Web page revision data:
•••••
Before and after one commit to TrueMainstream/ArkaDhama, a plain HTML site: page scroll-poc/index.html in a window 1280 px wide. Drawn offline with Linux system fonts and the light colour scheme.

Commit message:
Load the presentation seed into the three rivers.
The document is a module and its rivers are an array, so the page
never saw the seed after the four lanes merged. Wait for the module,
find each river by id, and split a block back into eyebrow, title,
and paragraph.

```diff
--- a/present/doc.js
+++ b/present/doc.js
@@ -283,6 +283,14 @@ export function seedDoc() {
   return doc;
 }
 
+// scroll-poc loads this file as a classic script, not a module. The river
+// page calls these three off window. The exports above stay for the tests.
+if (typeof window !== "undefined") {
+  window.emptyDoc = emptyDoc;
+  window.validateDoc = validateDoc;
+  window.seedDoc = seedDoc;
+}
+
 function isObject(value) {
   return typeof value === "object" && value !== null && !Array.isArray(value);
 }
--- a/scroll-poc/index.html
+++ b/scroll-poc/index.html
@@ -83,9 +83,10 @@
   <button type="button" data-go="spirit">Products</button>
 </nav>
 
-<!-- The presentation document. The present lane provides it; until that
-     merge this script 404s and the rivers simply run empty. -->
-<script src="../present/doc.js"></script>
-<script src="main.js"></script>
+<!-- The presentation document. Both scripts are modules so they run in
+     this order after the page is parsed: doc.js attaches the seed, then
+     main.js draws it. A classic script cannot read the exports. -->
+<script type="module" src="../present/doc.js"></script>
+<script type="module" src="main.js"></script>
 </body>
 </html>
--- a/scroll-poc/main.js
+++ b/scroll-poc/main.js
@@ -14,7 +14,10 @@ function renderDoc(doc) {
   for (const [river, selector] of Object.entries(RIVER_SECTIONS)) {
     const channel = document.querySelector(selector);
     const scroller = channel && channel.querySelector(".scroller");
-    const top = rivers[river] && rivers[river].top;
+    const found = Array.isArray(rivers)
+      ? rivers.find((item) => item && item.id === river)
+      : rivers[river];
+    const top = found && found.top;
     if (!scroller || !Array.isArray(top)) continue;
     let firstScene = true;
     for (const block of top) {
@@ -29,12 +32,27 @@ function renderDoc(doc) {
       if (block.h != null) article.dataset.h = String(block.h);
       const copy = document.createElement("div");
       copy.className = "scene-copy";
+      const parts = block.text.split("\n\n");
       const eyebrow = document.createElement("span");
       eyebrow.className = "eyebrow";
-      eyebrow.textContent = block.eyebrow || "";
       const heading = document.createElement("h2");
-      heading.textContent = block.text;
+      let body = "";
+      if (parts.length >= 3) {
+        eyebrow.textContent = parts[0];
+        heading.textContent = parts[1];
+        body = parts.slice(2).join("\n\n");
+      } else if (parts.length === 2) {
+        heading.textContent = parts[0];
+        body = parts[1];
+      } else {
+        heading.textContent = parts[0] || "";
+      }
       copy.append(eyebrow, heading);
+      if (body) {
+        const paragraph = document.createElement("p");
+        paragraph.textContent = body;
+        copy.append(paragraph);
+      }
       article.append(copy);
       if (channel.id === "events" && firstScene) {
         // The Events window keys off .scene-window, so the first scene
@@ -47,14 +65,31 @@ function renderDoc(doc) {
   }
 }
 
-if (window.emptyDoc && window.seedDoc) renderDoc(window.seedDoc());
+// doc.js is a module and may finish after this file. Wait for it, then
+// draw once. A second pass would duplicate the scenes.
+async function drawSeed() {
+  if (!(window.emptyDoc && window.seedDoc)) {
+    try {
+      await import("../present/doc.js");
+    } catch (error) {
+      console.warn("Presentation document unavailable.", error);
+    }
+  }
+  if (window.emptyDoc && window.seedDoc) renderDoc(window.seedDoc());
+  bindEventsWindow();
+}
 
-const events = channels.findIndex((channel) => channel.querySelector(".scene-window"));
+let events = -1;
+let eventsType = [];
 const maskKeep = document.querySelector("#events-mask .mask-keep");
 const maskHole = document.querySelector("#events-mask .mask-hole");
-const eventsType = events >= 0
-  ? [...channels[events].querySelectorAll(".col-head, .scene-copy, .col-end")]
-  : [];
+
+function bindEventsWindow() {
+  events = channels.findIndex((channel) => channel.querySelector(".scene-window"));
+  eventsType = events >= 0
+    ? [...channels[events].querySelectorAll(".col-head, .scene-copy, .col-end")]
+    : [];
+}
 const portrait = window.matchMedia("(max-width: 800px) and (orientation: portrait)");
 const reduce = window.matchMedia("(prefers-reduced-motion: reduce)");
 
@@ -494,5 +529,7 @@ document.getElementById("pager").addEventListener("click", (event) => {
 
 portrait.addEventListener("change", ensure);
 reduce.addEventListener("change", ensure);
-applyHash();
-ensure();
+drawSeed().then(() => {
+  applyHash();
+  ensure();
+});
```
•••••
Description of the task: Would you please copy out every line of the data exactly?

Finished exercise:
Before and after one commit to TrueMainstream/ArkaDhama, a plain HTML site: page scroll-poc/index.html in a window 1280 px wide. Drawn offline with Linux system fonts and the light colour scheme.

Commit message:
Load the presentation seed into the three rivers.
The document is a module and its rivers are an array, so the page
never saw the seed after the four lanes merged. Wait for the module,
find each river by id, and split a block back into eyebrow, title,
and paragraph.

```diff
--- a/present/doc.js
+++ b/present/doc.js
@@ -283,6 +283,14 @@ export function seedDoc() {
   return doc;
 }
 
+// scroll-poc loads this file as a classic script, not a module. The river
+// page calls these three off window. The exports above stay for the tests.
+if (typeof window !== "undefined") {
+  window.emptyDoc = emptyDoc;
+  window.validateDoc = validateDoc;
+  window.seedDoc = seedDoc;
+}
+
 function isObject(value) {
   return typeof value === "object" && value !== null && !Array.isArray(value);
 }
--- a/scroll-poc/index.html
+++ b/scroll-poc/index.html
@@ -83,9 +83,10 @@
   <button type="button" data-go="spirit">Products</button>
 </nav>
 
-<!-- The presentation document. The present lane provides it; until that
-     merge this script 404s and the rivers simply run empty. -->
-<script src="../present/doc.js"></script>
-<script src="main.js"></script>
+<!-- The presentation document. Both scripts are modules so they run in
+     this order after the page is parsed: doc.js attaches the seed, then
+     main.js draws it. A classic script cannot read the exports. -->
+<script type="module" src="../present/doc.js"></script>
+<script type="module" src="main.js"></script>
 </body>
 </html>
--- a/scroll-poc/main.js
+++ b/scroll-poc/main.js
@@ -14,7 +14,10 @@ function renderDoc(doc) {
   for (const [river, selector] of Object.entries(RIVER_SECTIONS)) {
     const channel = document.querySelector(selector);
     const scroller = channel && channel.querySelector(".scroller");
-    const top = rivers[river] && rivers[river].top;
+    const found = Array.isArray(rivers)
+      ? rivers.find((item) => item && item.id === river)
+      : rivers[river];
+    const top = found && found.top;
     if (!scroller || !Array.isArray(top)) continue;
     let firstScene = true;
     for (const block of top) {
@@ -29,12 +32,27 @@ function renderDoc(doc) {
       if (block.h != null) article.dataset.h = String(block.h);
       const copy = document.createElement("div");
       copy.className = "scene-copy";
+      const parts = block.text.split("\n\n");
       const eyebrow = document.createElement("span");
       eyebrow.className = "eyebrow";
-      eyebrow.textContent = block.eyebrow || "";
       const heading = document.createElement("h2");
-      heading.textContent = block.text;
+      let body = "";
+      if (parts.length >= 3) {
+        eyebrow.textContent = parts[0];
+        heading.textContent = parts[1];
+        body = parts.slice(2).join("\n\n");
+      } else if (parts.length === 2) {
+        heading.textContent = parts[0];
+        body = parts[1];
+      } else {
+        heading.textContent = parts[0] || "";
+      }
       copy.append(eyebrow, heading);
+      if (body) {
+        const paragraph = document.createElement("p");
+        paragraph.textContent = body;
+        copy.append(paragraph);
+      }
       article.append(copy);
       if (channel.id === "events" && firstScene) {
         // The Events window keys off .scene-window, so the first scene
@@ -47,14 +65,31 @@ function renderDoc(doc) {
   }
 }
 
-if (window.emptyDoc && window.seedDoc) renderDoc(window.seedDoc());
+// doc.js is a module and may finish after this file. Wait for it, then
+// draw once. A second pass would duplicate the scenes.
+async function drawSeed() {
+  if (!(window.emptyDoc && window.seedDoc)) {
+    try {
+      await import("../present/doc.js");
+    } catch (error) {
+      console.warn("Presentation document unavailable.", error);
+    }
+  }
+  if (window.emptyDoc && window.seedDoc) renderDoc(window.seedDoc());
+  bindEventsWindow();
+}
 
-const events = channels.findIndex((channel) => channel.querySelector(".scene-window"));
+let events = -1;
+let eventsType = [];
 const maskKeep = document.querySelector("#events-mask .mask-keep");
 const maskHole = document.querySelector("#events-mask .mask-hole");
-const eventsType = events >= 0
-  ? [...channels[events].querySelectorAll(".col-head, .scene-copy, .col-end")]
-  : [];
+
+function bindEventsWindow() {
+  events = channels.findIndex((channel) => channel.querySelector(".scene-window"));
+  eventsType = events >= 0
+    ? [...channels[events].querySelectorAll(".col-head, .scene-copy, .col-end")]
+    : [];
+}
 const portrait = window.matchMedia("(max-width: 800px) and (orientation: portrait)");
 const reduce = window.matchMedia("(prefers-reduced-motion: reduce)");
 
@@ -494,5 +529,7 @@ document.getElementById("pager").addEventListener("click", (event) => {
 
 portrait.addEventListener("change", ensure);
 reduce.addEventListener("change", ensure);
-applyHash();
-ensure();
+drawSeed().then(() => {
+  applyHash();
+  ensure();
+});
```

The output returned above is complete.